According to today’s Financial Times, Boeing is urging Congress to pass languishing free trade agreements with Colombia and South Korea.
Jim McNerney, Chief Executive of Boeing, noted that the US economy is still “fragile” and said “We need to borrow less, save more, become more efficient and competitive and bring our exports back in line with our imports. Opening up and expanding new markets is paramount,” in his speech to the Chicago Council on Global Affairs.
As chairman of President Barack Obama’s export council, Mr McNerney has been tasked with leading industry’s side of a campaign to double US exports within five years – an effort that the White House projects will create two million US jobs. Boeing is the world’s second-largest aircraft-maker and one of the US’s biggest exporting companies.
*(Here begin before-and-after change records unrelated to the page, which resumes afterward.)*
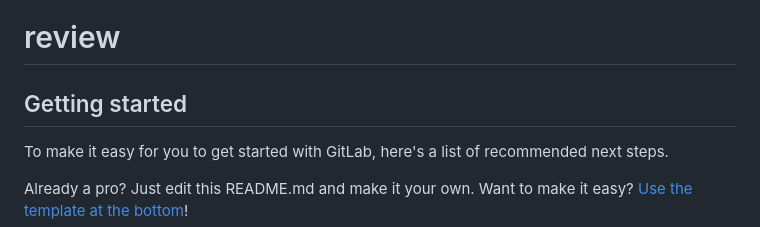
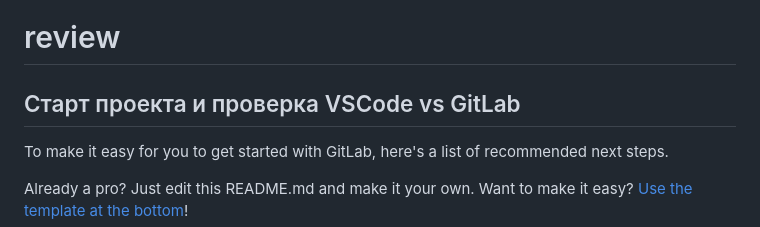
Before and after one commit to AlexburtT/favorite, a Markdown page: README.md, the part around the change. Rendered like a GitHub page.

Commit message:
Изменение строки 5 в Readme

```diff
--- a/README.md
+++ b/README.md
@@ -2,7 +2,7 @@
 
 
 
-## Getting started
+## Старт проекта и проверка VSCode vs GitLab
 
 To make it easy for you to get started with GitLab, here's a list of recommended next steps.
 
```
McNerney also added, “The Obama administration, in my view, is not moving fast enough. I would encourage them to move faster on … free trade agreements with Korea, Colombia and Panama.”
Although the US signed trade agreements with South Colombia, South Korea, and Panama in 2006 and 2007, Congress has failed to approve the agreements. Companies are looking to President Obama to get the ball rolling again to pass these agreements into effect.
Specifically, McNerney believes Korea and Colombia to be new markets where European corporations (Ahem, Airbus perhaps?) were able to export under a lower-tariff regime than US Companies.
Read more at: “Boeing urges faster action on trade deals” in the Financial Times.